What is a musician, exactly? The question may have been a simple one decades ago – we could at least agree that a musician was, if nothing else, human. These days it’s a little more complicated, what with computers being able to showcase their composition abilities not unlike a young Mozart first starting out.
“New” as we sometimes think this digital innovation is, it may come as a shock to learn the earliest-known example of computer-generated music dates all the way back to 1951 – and it’s thanks to the work of a pair of Kiwis that it has now been restored.
University of Canterbury distinguished professor Jack Copeland and UC alumni and composer Jason Long have restored the earliest known recording of computer-generated music, created more than 65 years ago using programming techniques devised by Alan Turing. In 1951, a BBC outside-broadcast unit in Manchester used a portable acetate disc cutter to capture three melodies played by a primeval computer. The gargantuan computer filled much of the ground floor of Turing’s famed Computer Machine Laboratory.
Jack Copeland, left, and Jason Long.
It took a fair bit of digital digging, but Copeland and Long both say restoring history has been well worth the effort. “Today all that remains of the recording session is a 12-inch single-sided acetate disc, cut by the BBC’s technician while the computer played,” they explain. “The computer itself was scrapped long ago, so the archived recording is our only window on that historic soundscape. What a disappointment it was, therefore, to discover that the frequencies in the recording were not accurate: the recording gave at best only a rough impression of how the computer sounded. There was a deviation in the speed of the recording, probably as a result of the turntable in BBC’s portable disc cutter rotating too fast. But, with some electronic detective work, it proved possible to restore the recording – with the result that the true sound of this ancestral computer can be heard once again, for the first time in more than half a century.”
The original ‘acetate’ disc, saved by Manchester University engineer Frank Cooper, the recording was on.
In order to be able to reproduce the original sound of the computer, the researchers needed to figure out how to speed up the recording.
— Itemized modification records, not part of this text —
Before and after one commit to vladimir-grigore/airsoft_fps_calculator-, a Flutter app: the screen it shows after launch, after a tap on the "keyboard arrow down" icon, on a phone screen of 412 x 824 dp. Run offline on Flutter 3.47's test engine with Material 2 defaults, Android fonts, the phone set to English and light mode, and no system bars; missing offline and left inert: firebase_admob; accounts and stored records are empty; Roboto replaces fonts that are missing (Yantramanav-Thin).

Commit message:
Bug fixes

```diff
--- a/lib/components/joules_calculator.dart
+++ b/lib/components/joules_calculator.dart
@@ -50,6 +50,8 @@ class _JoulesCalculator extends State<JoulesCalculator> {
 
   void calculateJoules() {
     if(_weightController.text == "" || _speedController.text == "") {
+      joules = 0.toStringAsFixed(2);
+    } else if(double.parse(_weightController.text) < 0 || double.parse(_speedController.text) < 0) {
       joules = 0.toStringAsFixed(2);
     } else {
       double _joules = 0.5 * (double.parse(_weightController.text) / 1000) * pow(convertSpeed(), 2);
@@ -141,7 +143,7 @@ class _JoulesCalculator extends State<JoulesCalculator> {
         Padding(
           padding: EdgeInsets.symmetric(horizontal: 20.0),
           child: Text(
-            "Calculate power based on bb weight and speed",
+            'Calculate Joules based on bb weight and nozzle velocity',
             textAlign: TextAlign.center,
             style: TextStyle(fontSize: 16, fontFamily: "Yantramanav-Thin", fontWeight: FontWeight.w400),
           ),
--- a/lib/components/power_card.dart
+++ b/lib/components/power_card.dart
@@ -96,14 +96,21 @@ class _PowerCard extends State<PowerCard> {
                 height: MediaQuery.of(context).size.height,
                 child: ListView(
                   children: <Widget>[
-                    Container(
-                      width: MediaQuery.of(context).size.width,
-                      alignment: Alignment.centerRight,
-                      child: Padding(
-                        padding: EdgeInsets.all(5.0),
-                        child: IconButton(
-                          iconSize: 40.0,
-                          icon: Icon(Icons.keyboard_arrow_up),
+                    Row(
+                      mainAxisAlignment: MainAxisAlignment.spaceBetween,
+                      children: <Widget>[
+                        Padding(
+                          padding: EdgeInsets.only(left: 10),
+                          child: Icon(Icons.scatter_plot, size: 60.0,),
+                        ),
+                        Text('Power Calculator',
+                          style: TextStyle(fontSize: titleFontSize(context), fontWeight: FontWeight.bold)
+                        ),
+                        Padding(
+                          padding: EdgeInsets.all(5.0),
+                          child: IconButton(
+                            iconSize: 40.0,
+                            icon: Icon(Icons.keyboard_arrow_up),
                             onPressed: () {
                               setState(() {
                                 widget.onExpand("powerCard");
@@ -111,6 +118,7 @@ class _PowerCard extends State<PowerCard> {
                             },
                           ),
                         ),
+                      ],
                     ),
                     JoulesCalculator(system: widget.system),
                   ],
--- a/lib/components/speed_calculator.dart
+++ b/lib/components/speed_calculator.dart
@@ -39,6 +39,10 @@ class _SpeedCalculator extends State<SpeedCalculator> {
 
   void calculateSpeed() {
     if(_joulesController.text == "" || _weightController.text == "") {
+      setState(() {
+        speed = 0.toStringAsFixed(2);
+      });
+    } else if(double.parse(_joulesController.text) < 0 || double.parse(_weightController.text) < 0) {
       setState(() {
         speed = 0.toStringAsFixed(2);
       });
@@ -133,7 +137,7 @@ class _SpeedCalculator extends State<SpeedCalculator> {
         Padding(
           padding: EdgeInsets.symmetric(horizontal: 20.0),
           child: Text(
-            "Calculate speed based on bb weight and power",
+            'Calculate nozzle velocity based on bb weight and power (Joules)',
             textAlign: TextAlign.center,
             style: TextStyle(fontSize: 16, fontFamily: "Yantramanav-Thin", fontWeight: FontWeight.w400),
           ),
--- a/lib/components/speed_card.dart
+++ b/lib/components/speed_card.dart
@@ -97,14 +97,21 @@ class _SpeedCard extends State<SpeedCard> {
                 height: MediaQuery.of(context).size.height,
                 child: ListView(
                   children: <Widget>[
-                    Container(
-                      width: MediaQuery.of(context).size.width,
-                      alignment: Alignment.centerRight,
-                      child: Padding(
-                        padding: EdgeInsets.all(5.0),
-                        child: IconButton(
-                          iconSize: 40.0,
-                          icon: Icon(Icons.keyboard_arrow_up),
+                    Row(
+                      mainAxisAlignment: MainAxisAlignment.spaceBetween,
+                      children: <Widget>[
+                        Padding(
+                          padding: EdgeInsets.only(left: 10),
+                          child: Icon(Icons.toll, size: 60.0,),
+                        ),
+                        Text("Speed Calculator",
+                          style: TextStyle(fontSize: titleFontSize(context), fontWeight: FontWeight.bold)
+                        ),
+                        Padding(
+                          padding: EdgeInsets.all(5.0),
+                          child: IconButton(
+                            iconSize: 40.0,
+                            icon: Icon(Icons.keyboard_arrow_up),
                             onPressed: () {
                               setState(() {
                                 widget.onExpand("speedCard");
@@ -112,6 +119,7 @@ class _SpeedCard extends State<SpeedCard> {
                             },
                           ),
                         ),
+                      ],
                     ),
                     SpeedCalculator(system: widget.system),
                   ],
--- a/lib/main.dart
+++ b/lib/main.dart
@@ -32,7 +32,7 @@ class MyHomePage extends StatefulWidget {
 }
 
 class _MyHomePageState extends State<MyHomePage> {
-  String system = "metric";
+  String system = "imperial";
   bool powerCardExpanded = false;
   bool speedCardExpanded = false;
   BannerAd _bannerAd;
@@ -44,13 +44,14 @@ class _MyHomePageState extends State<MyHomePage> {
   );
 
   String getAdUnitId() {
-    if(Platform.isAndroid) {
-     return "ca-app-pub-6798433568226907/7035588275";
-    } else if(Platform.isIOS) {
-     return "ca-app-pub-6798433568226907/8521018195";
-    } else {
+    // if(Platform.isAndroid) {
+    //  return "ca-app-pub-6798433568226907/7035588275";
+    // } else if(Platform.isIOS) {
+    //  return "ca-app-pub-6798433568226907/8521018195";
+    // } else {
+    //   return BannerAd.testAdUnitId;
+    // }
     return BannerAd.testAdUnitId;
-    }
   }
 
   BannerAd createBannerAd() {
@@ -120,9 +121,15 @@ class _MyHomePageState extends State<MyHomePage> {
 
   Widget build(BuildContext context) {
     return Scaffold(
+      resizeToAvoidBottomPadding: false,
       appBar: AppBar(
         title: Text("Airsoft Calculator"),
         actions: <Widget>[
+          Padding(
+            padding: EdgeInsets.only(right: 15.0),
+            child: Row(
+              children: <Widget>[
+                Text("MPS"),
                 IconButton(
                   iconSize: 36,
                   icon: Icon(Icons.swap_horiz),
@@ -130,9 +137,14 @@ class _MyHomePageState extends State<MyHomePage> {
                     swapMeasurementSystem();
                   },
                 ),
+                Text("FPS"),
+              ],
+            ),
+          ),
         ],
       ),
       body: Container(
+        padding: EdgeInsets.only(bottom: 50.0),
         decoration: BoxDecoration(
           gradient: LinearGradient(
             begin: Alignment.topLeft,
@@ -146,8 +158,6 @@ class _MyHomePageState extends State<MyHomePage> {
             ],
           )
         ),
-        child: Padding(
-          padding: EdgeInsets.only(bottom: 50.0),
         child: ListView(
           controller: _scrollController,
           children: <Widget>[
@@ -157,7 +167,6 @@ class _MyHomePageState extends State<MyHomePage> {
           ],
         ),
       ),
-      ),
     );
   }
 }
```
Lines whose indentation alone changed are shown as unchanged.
It wasn’t an easy task, they say. “As well as increasing the speed – and so altering the frequencies – we also filtered out extraneous noise from the recording; and using pitch-correction software we removed the effects of a troublesome wobble in the speed of the recording.”
The recording features songs recorded by schoolteacher and pianist Christopher Strachey, who first programmed “God Save the King” during an all-night session with Turing’s computer – not unlike a modern all-night jam session. Also recorded was the popular nursery rhyme “Baa Baa Black Sheep” and the Glenn Miller song “In the Mood.”
Christopher Strachey in 1973.
But for all the struggles, Copeland (who is also the director of the Turing Archive for the History of Computing) and Long say the work paid off when they finally got it right. “It was a beautiful moment when we first heard the true sound of Turing’s computer.”
The recording can be heard here.